Doc can be absent-minded at times, and despite being seen around Hill Valley, the setting for all three films, he is regarded by many of the residents as strange, eccentric, or crazy. He often enunciates his words with wide-eyed expressions and broad gestures ("Great Scott!" being one of the character's well-known catchphrases), and tends to use large words or phrases over short ones: for instance, referring to a dance as a "rhythmic ceremonial ritual" in the first film.
The only friends the character is shown to have are his dogs, Marty, and Marty's girlfriend Jennifer. The films do not depict how Doc originally met Marty, although after the events of the first film they meet in 1955, before Marty is born.
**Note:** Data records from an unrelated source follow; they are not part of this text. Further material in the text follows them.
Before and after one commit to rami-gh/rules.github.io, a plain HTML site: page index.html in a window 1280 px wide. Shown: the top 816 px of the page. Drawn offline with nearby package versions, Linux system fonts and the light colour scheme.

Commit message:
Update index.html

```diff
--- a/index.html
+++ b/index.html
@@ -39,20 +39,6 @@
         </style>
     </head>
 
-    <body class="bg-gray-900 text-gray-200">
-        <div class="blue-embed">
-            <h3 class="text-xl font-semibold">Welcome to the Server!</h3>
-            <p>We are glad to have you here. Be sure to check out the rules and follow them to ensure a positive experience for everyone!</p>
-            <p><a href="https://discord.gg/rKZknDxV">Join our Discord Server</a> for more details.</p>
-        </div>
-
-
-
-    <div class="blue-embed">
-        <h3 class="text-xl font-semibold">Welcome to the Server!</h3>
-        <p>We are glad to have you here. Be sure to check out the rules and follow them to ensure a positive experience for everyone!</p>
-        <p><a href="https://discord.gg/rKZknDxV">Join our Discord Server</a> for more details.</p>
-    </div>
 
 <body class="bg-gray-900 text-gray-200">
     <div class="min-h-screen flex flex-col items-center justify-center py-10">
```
Doc keeps this secret from Marty until the latter's return from 1955 to 1985.
Doc has been involved in illegal and criminal enterprises within the scope of the films—albeit as a means to obtain items he could not purchase legally—but shows naïveté over the repercussions of his actions, excitedly telling Marty how he cheated Libyan terrorists out of stolen plutonium, saying "they wanted me to build them a bomb, so I took their plutonium and, in turn, gave them a shoddy bomb casing full of used pinball machine parts!"
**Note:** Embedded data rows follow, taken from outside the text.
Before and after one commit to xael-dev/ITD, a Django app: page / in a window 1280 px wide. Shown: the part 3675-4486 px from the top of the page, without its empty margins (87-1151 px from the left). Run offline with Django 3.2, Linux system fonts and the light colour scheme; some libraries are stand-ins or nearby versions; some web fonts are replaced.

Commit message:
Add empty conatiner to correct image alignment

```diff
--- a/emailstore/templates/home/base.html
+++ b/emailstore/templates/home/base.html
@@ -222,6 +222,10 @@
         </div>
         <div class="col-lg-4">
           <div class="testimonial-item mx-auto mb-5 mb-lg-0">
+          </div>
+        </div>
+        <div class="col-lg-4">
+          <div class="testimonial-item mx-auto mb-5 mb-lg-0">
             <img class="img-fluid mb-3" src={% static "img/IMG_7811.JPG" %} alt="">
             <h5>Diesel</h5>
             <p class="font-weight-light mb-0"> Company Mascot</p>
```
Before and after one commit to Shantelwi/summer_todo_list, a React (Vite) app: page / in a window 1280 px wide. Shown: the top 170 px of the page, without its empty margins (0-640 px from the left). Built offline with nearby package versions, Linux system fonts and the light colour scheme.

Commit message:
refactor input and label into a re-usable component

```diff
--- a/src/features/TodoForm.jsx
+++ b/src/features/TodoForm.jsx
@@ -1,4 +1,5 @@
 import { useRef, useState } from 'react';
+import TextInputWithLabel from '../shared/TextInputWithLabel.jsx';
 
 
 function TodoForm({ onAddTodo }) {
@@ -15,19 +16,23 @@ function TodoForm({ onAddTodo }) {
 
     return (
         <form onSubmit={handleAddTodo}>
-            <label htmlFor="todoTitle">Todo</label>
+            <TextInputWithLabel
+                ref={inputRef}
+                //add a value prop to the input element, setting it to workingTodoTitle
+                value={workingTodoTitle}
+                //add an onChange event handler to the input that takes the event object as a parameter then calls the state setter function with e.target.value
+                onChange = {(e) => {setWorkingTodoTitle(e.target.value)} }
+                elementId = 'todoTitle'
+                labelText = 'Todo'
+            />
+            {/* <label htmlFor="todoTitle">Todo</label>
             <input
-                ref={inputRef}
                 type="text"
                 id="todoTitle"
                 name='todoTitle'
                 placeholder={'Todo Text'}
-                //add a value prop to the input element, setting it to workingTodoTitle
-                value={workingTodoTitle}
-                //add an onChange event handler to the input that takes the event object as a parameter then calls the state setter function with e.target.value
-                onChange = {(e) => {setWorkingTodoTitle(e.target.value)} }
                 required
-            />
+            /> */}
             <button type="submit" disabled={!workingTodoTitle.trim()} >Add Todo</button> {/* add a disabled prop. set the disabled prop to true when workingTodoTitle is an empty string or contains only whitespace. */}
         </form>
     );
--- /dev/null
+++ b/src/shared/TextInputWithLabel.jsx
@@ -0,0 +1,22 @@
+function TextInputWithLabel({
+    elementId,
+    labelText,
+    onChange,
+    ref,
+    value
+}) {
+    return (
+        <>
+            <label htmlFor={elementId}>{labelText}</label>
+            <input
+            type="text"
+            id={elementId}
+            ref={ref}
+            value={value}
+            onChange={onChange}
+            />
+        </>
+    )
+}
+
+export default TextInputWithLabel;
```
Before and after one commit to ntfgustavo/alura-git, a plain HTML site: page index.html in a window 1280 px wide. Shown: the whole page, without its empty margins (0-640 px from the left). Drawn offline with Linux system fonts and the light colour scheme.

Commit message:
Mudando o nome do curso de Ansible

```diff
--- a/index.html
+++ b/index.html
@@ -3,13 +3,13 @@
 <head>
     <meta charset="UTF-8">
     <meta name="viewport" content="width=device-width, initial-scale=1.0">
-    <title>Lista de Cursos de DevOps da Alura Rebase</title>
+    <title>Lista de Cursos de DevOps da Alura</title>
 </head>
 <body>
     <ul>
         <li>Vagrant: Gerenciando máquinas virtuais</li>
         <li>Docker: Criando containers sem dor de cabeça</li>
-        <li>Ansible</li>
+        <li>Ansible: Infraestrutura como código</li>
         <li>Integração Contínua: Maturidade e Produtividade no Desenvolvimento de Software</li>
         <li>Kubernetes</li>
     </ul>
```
The character begins the trilogy somewhat innocent and very enthusiastic over the possible applications of his discovery, and actively tries to alter the past or future of various principal characters, in efforts to improve their lives. However, events throughout the story, particularly in the second film, bring him to the conclusion that time travel should not be used because of the hazards involved, and that the time machine should be destroyed. In the third film, after realizing he has unwittingly altered history by preventing the death of Clara Clayton in 1885, Doc expresses regret for inventing the time machine at all, remarking that it has "caused nothing but disaster."
For a more in depth look, here's some history behind the actual phrase "Great Scott!" itself:
The expression is of uncertain origin. It is believed to date back at least as far as the American Civil War, and may refer to the commander‑in‑chief of the U.S. Army, General Winfield Scott. The general, known to his troops as Old Fuss and Feathers, weighed 300 pounds (21 stone or 136 kg) in his later years and was too fat to ride a horse. A May 1861 edition of the New York Times carried the sentence:
These gathering hosts of loyal freemen, under the command of the great SCOTT.
In an 1871 issue of Galaxy magazine, there is:
"Great—Scott!" he gasped in his stupefaction, using the name of the then commander-in-chief for an oath, as officers sometimes did in those days.
The phrase also appears in the 3 May 1864 diary entry by Private Robert Knox Sneden (later published as Eye of the Storm: a Civil War Odyssey):
‘Great Scott,’ who would have thought that this would be the destiny of the Union Volunteer in 1861–2 while marching down Broadway to the tune of ‘John Brown’s Body’.
Another possible origin is people seeking to emulate the German Prince Albert of Saxe-Coburg and Gotha altered and anglicized "Grüß Gott!", or "God bless!" into "Great Scott!". The etymologist and author John Ciardi once believed this, but later recanted in a radio broadcast in 1985. Despite that recantation, the expression is likely to be a minced oath: a mild substitute for invoking the name of God; very possibly derived from the phrase "[by the] grace of God".
Exciting stuff, huh, Doc? Well you know what, nobody asked you anyway. Jerk.